The Caraga State University (CSU) Phil LiDAR-1 research team, using various equipment, has profiled the Cabadbaran River in Agusan del Norte.
One equipment used was the Acoustic Doppler Current Profiler, the gadget that looks like a small boat carried by a research team member, which measures how fast water is moving across an entire water column.
Anchored to the seafloor, it can measure current speed not just at the bottom but also at equal intervals all the way up to the surface. The information gathered by this profiler is beamed by a Bluetooth antenna to a laptop that records the data.
According to Meriam M. Santillan, the project leader based at the CSU, profiling a river enables the creation of 3D flood hazard maps that can help prepare communities during imminent weather disturbances that may trigger floods.
CSU Phil LiDAR-1 of the Nationwide Phil LiDAR 1 Program is a component of the Department of Science and Technology’s Project NOAH.
The program involves partner universities tasked to conduct researches using LiDAR technology to come up with flood hazard maps in their assigned project areas.

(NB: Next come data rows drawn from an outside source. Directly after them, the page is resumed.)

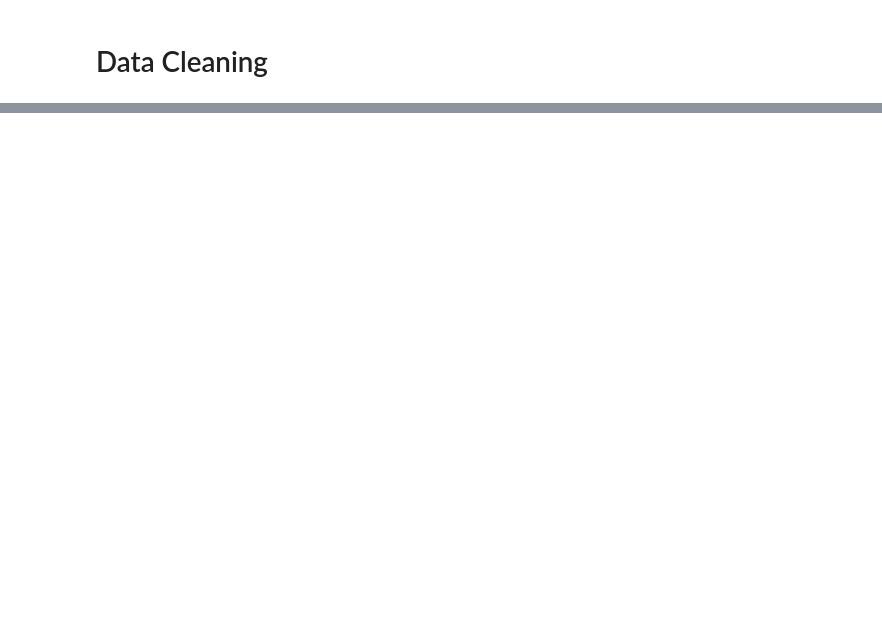
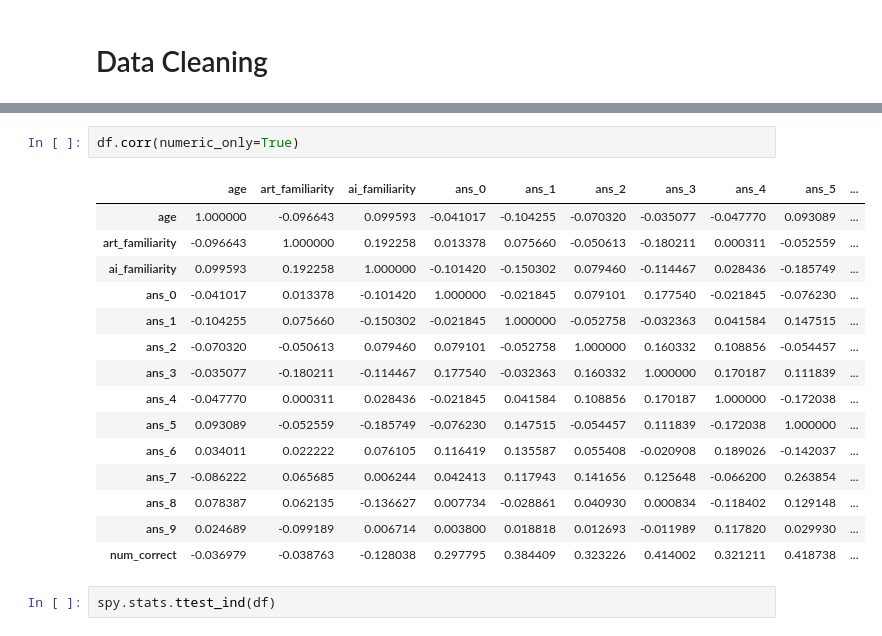
Before and after one commit to Dante1DC/Finding_AI_Registry_Test, a Jupyter notebook: Analysis/analysis.ipynb, the cells around one changed output, grey strips where cells are left out. Cells and saved outputs as stored; diff of their text form; blank space fills up the shorter version.

```diff
--- a/Analysis/analysis.ipynb
+++ b/Analysis/analysis.ipynb
@@ -60,0 +113,20 @@ Current df struct:
+# %%
+df.corr(numeric_only=True)
+# %% [output]
+|  | age | art_familiarity | ai_familiarity | ans_0 | ans_1 | ans_2 | ans_3 | ans_4 | ans_5 | ... |
+| age | 1.000000 | -0.096643 | 0.099593 | -0.041017 | -0.104255 | -0.070320 | -0.035077 | -0.047770 | 0.093089 | ... |
+| art_familiarity | -0.096643 | 1.000000 | 0.192258 | 0.013378 | 0.075660 | -0.050613 | -0.180211 | 0.000311 | -0.052559 | ... |
+| ai_familiarity | 0.099593 | 0.192258 | 1.000000 | -0.101420 | -0.150302 | 0.079460 | -0.114467 | 0.028436 | -0.185749 | ... |
+| ans_0 | -0.041017 | 0.013378 | -0.101420 | 1.000000 | -0.021845 | 0.079101 | 0.177540 | -0.021845 | -0.076230 | ... |
+| ans_1 | -0.104255 | 0.075660 | -0.150302 | -0.021845 | 1.000000 | -0.052758 | -0.032363 | 0.041584 | 0.147515 | ... |
+| ans_2 | -0.070320 | -0.050613 | 0.079460 | 0.079101 | -0.052758 | 1.000000 | 0.160332 | 0.108856 | -0.054457 | ... |
+| ans_3 | -0.035077 | -0.180211 | -0.114467 | 0.177540 | -0.032363 | 0.160332 | 1.000000 | 0.170187 | 0.111839 | ... |
+| ans_4 | -0.047770 | 0.000311 | 0.028436 | -0.021845 | 0.041584 | 0.108856 | 0.170187 | 1.000000 | -0.172038 | ... |
+| ans_5 | 0.093089 | -0.052559 | -0.185749 | -0.076230 | 0.147515 | -0.054457 | 0.111839 | -0.172038 | 1.000000 | ... |
+| ans_6 | 0.034011 | 0.022222 | 0.076105 | 0.116419 | 0.135587 | 0.055408 | -0.020908 | 0.189026 | -0.142037 | ... |
+| ans_7 | -0.086222 | 0.065685 | 0.006244 | 0.042413 | 0.117943 | 0.141656 | 0.125648 | -0.066200 | 0.263854 | ... |
+| ans_8 | 0.078387 | 0.062135 | -0.136627 | 0.007734 | -0.028861 | 0.040930 | 0.000834 | -0.118402 | 0.129148 | ... |
+| ans_9 | 0.024689 | -0.099189 | 0.006714 | 0.003800 | 0.018818 | 0.012693 | -0.011989 | 0.117820 | 0.029930 | ... |
+| num_correct | -0.036979 | -0.038763 | -0.128038 | 0.297795 | 0.384409 | 0.323226 | 0.414002 | 0.321211 | 0.418738 | ... |
+# %%
+spy.stats.ttest_ind(df)
```
Also changed, not shown: parts of 5 cells of this notebook, 1 other file.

For Phil LiDAR-1, Santillan said that her team has developed flood models that are used to generate flood hazard maps of the river basins and watersheds of the Caraga Region. — Framelia V. Anonas, DOST-STII